═════ Exercise data ═════
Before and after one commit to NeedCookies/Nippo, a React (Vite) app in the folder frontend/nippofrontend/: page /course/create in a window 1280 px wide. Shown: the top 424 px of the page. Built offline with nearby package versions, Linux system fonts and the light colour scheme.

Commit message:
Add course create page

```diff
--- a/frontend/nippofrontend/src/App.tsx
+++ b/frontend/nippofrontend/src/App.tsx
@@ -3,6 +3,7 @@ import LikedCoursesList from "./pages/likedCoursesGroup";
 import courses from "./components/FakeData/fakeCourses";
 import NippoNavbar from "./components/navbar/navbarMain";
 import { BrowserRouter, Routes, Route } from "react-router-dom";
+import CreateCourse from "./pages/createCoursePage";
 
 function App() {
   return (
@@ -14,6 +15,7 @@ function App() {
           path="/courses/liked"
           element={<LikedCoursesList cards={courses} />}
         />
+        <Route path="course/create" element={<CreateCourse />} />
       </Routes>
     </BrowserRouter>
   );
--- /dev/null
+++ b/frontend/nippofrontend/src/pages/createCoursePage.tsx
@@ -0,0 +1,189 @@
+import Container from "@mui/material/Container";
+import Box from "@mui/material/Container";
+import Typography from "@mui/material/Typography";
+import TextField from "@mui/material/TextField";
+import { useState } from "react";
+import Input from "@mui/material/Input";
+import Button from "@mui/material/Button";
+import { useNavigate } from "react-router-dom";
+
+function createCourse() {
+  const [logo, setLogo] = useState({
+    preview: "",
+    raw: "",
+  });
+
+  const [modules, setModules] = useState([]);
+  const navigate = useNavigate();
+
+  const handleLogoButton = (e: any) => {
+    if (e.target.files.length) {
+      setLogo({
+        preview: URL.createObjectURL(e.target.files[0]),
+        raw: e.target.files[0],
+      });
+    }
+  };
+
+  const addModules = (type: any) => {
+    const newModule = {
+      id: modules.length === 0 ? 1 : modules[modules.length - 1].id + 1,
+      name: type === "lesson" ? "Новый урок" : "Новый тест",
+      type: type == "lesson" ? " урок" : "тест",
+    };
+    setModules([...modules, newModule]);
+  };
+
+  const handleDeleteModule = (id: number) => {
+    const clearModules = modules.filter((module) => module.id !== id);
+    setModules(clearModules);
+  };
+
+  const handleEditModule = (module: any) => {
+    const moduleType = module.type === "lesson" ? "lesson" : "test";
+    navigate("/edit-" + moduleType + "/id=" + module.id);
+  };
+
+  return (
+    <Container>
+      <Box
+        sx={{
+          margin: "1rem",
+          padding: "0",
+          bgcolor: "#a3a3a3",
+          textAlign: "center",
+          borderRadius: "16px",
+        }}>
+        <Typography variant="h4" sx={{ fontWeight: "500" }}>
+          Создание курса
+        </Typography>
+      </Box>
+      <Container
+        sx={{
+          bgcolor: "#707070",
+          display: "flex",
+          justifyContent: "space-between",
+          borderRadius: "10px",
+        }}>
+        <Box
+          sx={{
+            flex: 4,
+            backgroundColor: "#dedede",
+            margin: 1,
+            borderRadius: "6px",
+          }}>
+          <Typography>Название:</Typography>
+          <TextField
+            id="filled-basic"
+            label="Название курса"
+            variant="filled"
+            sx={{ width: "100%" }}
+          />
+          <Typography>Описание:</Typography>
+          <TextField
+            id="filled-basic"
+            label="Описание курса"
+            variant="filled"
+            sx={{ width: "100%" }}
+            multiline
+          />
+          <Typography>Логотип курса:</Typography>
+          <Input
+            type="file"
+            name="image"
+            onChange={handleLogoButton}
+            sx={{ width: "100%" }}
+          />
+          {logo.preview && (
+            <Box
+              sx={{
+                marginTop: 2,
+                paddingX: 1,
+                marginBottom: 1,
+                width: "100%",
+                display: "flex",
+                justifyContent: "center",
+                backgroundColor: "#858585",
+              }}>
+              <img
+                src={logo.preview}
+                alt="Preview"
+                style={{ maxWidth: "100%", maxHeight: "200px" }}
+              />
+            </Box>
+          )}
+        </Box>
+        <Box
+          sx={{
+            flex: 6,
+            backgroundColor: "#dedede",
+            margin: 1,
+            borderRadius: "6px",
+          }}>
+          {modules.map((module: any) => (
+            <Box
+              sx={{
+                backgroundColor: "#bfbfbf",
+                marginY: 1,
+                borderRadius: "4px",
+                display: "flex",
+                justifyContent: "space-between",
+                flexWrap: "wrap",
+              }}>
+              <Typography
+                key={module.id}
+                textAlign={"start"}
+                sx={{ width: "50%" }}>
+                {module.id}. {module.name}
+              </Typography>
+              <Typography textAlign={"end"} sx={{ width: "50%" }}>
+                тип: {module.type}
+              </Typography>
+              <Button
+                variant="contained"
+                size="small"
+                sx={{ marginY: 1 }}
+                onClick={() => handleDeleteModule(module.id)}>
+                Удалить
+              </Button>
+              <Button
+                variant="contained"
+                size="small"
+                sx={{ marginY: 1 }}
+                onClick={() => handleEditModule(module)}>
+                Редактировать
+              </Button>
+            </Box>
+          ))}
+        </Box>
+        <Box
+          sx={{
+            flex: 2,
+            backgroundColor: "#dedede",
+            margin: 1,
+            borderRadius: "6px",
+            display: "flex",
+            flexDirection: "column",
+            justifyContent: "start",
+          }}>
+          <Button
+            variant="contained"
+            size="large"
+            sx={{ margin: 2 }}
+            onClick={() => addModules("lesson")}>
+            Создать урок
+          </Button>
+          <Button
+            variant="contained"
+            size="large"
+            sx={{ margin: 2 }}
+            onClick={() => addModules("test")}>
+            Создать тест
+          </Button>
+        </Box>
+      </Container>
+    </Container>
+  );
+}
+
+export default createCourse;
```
═════
═════ Exercise data ═════
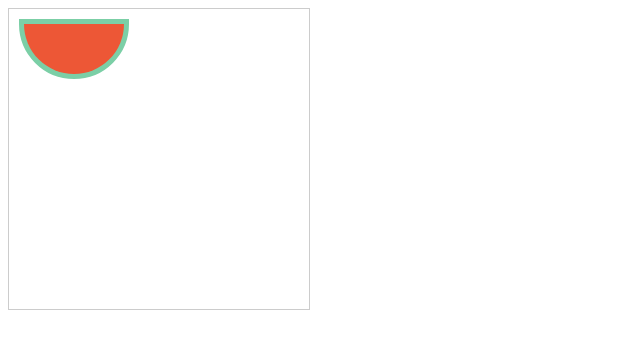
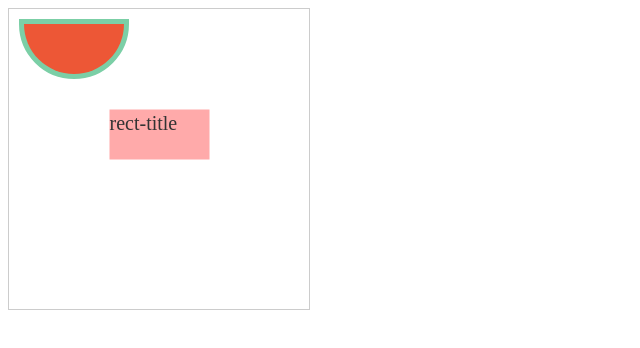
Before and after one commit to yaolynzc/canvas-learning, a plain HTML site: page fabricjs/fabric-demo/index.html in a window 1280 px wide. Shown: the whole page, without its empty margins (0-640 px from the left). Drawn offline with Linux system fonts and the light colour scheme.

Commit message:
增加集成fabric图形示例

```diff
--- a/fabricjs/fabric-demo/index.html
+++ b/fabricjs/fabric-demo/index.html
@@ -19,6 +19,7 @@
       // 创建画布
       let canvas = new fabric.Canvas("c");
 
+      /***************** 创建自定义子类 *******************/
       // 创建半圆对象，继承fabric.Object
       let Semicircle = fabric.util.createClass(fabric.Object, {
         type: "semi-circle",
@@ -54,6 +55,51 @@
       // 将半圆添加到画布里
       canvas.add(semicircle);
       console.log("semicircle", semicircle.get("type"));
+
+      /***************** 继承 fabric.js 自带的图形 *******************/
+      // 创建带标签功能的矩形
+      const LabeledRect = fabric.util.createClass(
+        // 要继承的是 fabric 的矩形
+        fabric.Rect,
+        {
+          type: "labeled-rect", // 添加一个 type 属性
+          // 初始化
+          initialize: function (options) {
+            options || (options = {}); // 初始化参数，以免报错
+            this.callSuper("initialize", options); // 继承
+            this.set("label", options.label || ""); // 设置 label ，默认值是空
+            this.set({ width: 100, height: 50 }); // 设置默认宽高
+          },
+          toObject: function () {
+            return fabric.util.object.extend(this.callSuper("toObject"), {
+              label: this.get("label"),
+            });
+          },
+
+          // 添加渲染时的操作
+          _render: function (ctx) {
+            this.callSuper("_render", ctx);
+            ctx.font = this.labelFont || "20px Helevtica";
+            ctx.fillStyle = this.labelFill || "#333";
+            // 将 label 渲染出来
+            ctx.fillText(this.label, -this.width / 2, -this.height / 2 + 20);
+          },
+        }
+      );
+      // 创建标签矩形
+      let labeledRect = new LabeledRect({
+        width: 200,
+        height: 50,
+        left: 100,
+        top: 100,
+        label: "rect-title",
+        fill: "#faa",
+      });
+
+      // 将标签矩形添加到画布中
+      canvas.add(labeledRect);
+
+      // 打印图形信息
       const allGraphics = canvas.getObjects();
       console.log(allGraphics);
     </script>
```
═════
═════ Exercise data ═════
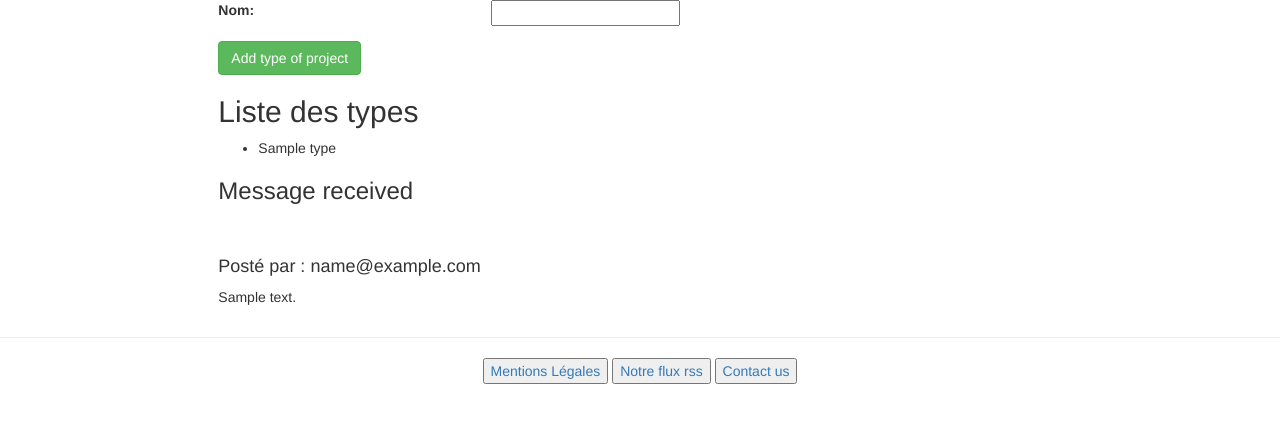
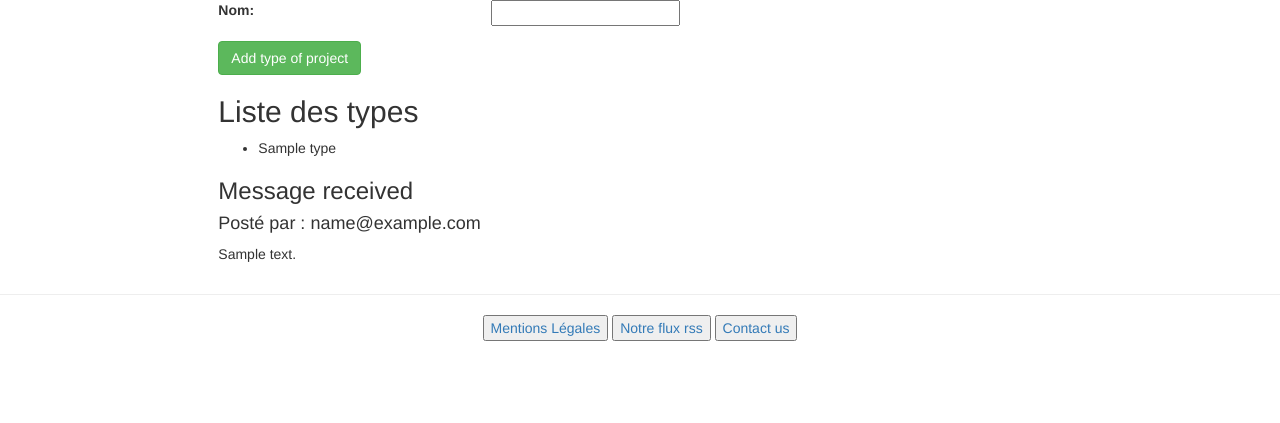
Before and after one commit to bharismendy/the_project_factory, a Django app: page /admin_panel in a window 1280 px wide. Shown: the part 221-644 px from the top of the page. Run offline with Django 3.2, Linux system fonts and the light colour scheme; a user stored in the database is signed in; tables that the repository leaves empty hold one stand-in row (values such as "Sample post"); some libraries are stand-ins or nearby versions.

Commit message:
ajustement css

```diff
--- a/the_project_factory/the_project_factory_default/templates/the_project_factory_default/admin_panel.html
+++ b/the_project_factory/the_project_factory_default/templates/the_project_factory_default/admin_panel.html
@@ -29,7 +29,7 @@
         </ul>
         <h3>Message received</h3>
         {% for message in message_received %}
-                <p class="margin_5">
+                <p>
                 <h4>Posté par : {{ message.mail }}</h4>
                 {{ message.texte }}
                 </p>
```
═════
Wherever the string "Typography" appears in a line above, copy that line.

+import Typography from "@mui/material/Typography";
+        <Typography variant="h4" sx={{ fontWeight: "500" }}>
+        </Typography>
+          <Typography>Название:</Typography>
+          <Typography>Описание:</Typography>
+          <Typography>Логотип курса:</Typography>
+              <Typography
+              </Typography>
+              <Typography textAlign={"end"} sx={{ width: "50%" }}>
+              </Typography>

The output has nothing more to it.